Few debates in the audio world create such a large divide as the analog vs digital question. Vinyl vs CD/Digital is the classic battleground, where passionate enthusiasts on both sides of the argument often partake in heated exchanges with no real conclusion.

The question itself is undoubtedly oversimplified  – there are far too many variables to draw a line under such a broad debate, and at the end of the day, audio quality is such a subjective and personal thing. There’s no doubt digital audio comes out on top across most specifications on paper, but there’s also no denying that many listeners still prefer vinyl. For me, it’s less about making a choice between digital and vinyl, and more about understanding the pros and cons of each format.

In fact, when you look at recent consumer statistics released by the BPI, it would appear the ongoing surge in vinyl sales could be less about choosing vinyl over digital and more about adding something tangible to our digital lives. This concept, was perhaps summed up best by BPI Council member, Vanessa Higgins in her comments accompanying the BPI’s 2016’s report:

“Fans are listening to music in so many ways now – we’ve definitely entered a multi-channel era. Millennials, who’ve grown up digital, are increasingly choosing to experience both current and heritage artists on vinyl also. Meanwhile older baby-boomers are embracing streaming alongside their record collections. And, impressively, in between all that, there is still more than enough space for the CD, which remains popular both with upcoming artists, who need an attractive physical product, and consumers, who still like to gift, collect and own the recordings they love.”

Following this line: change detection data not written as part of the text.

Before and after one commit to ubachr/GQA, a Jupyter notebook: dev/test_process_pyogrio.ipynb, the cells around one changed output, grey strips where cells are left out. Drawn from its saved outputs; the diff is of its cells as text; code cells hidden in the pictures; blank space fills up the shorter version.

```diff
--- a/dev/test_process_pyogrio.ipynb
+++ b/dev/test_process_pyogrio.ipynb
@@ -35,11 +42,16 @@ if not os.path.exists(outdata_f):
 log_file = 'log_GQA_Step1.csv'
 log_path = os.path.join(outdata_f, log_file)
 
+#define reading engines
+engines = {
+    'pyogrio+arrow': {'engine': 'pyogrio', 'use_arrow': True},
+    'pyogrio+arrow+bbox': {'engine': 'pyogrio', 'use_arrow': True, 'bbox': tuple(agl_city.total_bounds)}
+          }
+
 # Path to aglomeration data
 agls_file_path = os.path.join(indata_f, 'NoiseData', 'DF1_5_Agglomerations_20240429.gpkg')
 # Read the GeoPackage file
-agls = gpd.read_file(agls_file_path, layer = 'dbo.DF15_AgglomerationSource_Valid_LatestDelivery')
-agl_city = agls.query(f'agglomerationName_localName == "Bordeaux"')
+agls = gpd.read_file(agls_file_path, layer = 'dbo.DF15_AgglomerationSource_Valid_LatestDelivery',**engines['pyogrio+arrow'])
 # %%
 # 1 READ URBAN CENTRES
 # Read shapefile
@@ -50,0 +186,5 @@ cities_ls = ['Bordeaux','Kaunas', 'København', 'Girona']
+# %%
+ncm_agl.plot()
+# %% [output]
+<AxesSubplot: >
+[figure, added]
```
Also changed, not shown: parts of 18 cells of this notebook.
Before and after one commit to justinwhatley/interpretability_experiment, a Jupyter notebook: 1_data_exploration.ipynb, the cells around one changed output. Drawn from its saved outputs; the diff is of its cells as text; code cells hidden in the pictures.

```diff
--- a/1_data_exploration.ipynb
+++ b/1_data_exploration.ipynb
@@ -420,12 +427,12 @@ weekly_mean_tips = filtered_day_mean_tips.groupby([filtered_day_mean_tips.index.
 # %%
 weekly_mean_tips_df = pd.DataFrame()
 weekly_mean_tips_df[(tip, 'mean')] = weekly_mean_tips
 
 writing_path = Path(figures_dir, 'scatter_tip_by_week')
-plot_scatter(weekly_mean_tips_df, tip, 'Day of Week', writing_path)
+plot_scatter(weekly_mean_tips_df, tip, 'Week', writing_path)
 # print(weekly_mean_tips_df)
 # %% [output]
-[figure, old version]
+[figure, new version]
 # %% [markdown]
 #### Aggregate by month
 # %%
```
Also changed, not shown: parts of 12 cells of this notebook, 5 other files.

Very often, we see the vinyl vs digital debate as a binary choice, yet the figures published by the BPI, and the supporting comments above would appear to suggest consumers simply don’t see it this way. Music fans are investing in multiple formats to draw from the pros and cons of each experience. But what exactly are the pros and cons of vinyl? Every format has them, some of it is subjective, here’s my take on it:

The Benefits of Vinyl Records

The Ultimate Physical Format

For me, if you’re going to own a physical copy of your favorite records, there’s just nothing quite like vinyl. I grew up collecting CD’s, but I was always drawn to my parents vinyl record collection. There’s just something about the presence of vinyl: the large artwork, the musty smell, the ritual of flipping a disc from one side to the other – it has a tangible quality that just can’t be replicated in the digital realm.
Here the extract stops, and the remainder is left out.